[Items from a data source]
Segment Open
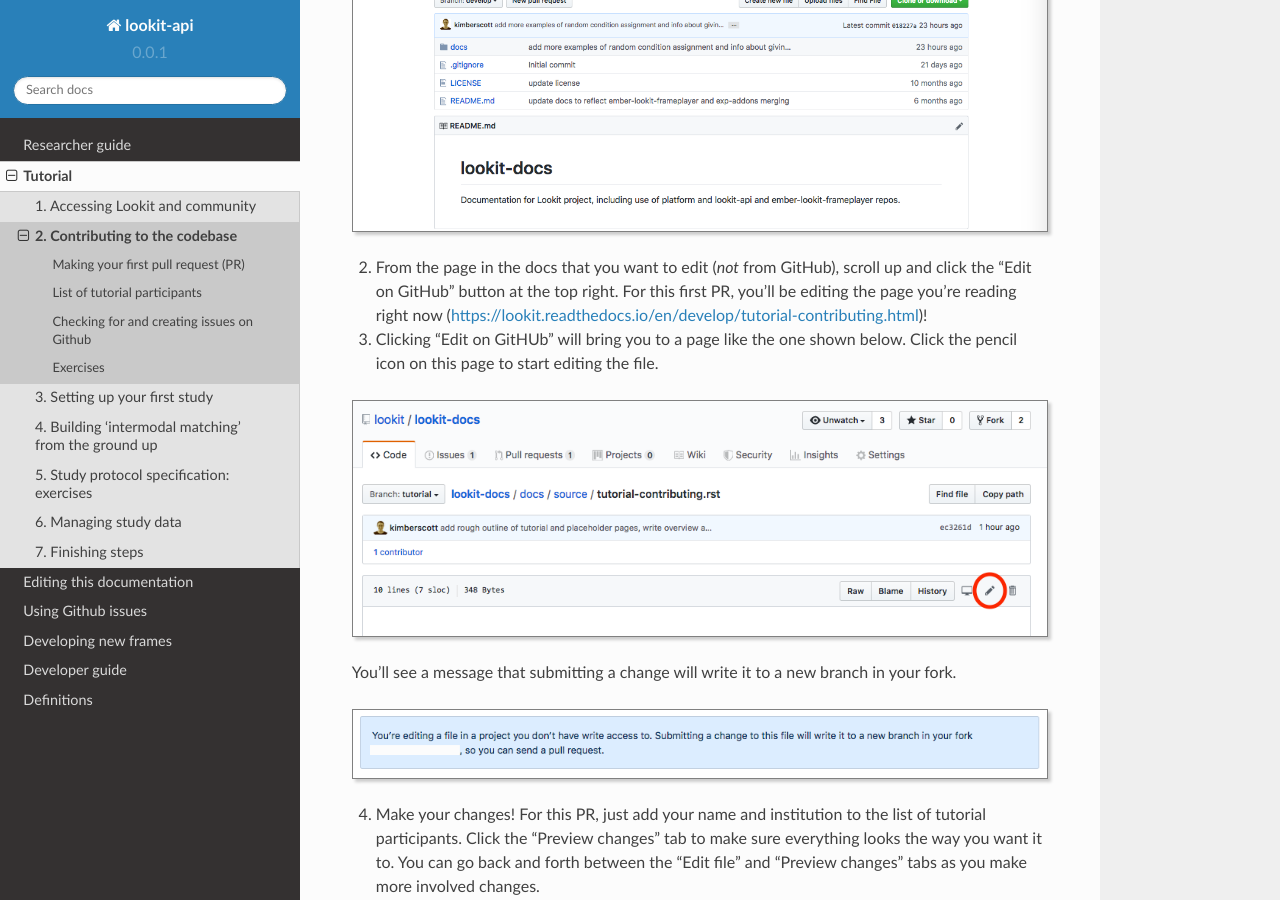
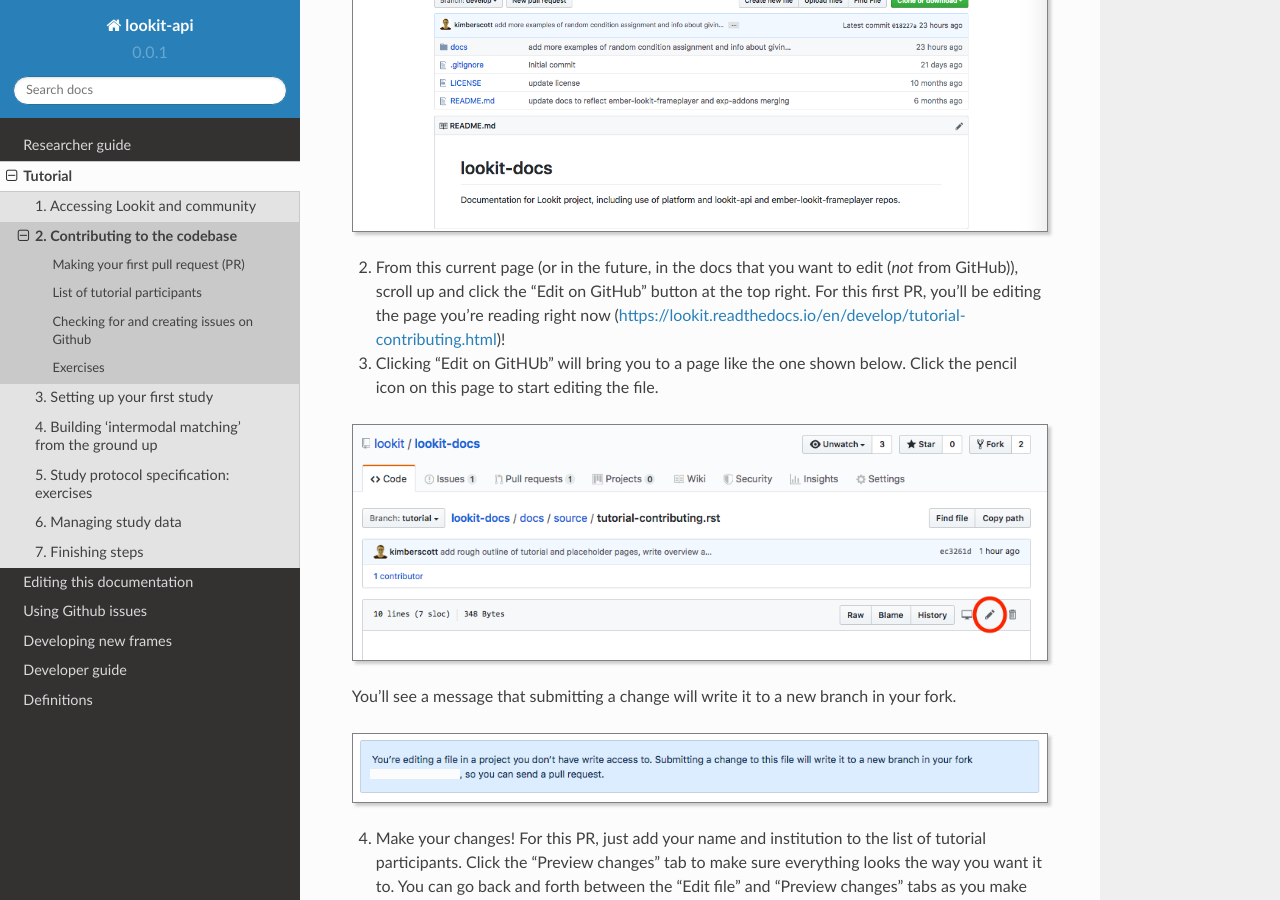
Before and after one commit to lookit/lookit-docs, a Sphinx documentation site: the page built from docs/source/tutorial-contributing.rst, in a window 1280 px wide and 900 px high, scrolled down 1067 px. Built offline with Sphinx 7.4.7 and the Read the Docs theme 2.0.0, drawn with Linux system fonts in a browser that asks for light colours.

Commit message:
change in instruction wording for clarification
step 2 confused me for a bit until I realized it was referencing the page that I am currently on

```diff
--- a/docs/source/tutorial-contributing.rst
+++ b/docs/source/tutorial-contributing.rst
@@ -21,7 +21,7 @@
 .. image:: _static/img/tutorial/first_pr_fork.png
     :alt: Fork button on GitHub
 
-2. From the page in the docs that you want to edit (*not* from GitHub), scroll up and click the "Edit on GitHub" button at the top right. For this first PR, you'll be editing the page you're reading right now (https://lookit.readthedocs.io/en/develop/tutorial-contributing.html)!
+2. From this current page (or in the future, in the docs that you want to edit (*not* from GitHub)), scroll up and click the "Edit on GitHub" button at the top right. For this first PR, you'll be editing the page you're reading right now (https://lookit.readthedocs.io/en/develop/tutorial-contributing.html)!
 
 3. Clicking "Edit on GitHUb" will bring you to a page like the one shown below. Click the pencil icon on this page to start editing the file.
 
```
Segment Closed
[Work item] Across the entries above, find each line with the word "tutorial" and please copy it out.

[Exercise output]
Before and after one commit to lookit/lookit-docs, a Sphinx documentation site: the page built from docs/source/tutorial-contributing.rst, in a window 1280 px wide and 900 px high, scrolled down 1067 px. Built offline with Sphinx 7.4.7 and the Read the Docs theme 2.0.0, drawn with Linux system fonts in a browser that asks for light colours.
--- a/docs/source/tutorial-contributing.rst
+++ b/docs/source/tutorial-contributing.rst
 .. image:: _static/img/tutorial/first_pr_fork.png
-2. From the page in the docs that you want to edit (*not* from GitHub), scroll up and click the "Edit on GitHub" button at the top right. For this first PR, you'll be editing the page you're reading right now (https://lookit.readthedocs.io/en/develop/tutorial-contributing.html)!
+2. From this current page (or in the future, in the docs that you want to edit (*not* from GitHub)), scroll up and click the "Edit on GitHub" button at the top right. For this first PR, you'll be editing the page you're reading right now (https://lookit.readthedocs.io/en/develop/tutorial-contributing.html)!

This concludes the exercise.